> ABOUT THIS EXERCISE
Copy out each line below in which the string "tableId" appears.

> SUPPLIED INFORMATION
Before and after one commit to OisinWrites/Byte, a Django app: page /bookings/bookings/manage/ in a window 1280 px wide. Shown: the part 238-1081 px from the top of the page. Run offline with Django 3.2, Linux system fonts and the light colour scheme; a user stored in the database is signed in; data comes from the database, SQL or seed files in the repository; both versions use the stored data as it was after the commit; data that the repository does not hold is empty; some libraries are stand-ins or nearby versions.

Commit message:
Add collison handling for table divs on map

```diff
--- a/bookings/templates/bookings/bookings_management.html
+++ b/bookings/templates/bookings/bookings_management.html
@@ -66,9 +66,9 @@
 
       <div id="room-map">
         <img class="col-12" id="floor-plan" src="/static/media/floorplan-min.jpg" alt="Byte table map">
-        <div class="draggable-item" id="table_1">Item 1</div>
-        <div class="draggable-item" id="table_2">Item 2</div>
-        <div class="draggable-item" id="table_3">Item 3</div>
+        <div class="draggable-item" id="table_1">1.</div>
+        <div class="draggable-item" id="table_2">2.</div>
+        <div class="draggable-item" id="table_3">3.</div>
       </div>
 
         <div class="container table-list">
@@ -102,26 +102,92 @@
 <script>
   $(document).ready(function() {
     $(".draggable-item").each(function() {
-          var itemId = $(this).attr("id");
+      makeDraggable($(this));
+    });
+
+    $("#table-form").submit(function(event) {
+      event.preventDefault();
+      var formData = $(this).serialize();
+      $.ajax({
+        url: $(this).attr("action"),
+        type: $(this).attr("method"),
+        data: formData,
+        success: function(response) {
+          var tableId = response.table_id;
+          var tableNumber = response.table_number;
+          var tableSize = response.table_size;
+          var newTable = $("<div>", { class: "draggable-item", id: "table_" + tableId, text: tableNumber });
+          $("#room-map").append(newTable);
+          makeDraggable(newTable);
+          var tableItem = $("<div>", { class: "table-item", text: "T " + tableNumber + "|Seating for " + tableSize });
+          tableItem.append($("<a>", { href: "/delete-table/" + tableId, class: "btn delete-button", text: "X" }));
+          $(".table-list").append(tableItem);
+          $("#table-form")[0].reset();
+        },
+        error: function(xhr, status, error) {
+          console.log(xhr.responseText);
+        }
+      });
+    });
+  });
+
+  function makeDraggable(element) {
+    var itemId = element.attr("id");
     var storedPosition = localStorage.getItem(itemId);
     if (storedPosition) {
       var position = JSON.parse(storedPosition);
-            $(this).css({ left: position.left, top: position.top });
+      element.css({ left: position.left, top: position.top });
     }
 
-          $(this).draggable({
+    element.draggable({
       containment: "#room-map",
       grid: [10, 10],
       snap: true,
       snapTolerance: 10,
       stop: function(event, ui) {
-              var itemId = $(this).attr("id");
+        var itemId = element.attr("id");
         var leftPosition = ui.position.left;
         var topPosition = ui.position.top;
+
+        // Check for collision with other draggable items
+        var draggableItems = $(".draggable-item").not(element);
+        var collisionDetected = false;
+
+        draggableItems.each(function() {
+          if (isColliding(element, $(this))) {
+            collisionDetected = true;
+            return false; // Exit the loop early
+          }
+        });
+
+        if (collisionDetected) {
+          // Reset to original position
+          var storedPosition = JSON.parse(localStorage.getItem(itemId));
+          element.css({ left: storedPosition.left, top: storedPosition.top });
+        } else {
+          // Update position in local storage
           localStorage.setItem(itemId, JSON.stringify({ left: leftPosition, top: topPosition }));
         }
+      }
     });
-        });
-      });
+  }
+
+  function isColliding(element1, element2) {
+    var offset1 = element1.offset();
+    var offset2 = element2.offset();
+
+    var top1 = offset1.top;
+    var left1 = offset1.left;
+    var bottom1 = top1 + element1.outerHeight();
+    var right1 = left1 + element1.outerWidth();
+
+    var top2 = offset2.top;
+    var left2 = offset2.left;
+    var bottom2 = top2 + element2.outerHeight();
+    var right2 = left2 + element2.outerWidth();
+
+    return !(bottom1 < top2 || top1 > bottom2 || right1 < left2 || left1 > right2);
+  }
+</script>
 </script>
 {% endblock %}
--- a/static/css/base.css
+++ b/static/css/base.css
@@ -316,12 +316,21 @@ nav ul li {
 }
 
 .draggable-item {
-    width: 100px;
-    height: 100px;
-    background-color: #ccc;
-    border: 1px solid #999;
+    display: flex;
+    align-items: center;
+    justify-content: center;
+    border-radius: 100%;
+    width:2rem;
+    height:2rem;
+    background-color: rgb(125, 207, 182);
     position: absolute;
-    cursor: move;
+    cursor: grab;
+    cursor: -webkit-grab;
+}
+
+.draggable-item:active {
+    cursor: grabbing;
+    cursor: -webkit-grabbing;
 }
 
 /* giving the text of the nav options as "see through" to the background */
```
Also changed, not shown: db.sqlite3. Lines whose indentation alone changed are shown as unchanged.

> RESPONSE BOX
+          var tableId = response.table_id;
+          var newTable = $("<div>", { class: "draggable-item", id: "table_" + tableId, text: tableNumber });
+          tableItem.append($("<a>", { href: "/delete-table/" + tableId, class: "btn delete-button", text: "X" }));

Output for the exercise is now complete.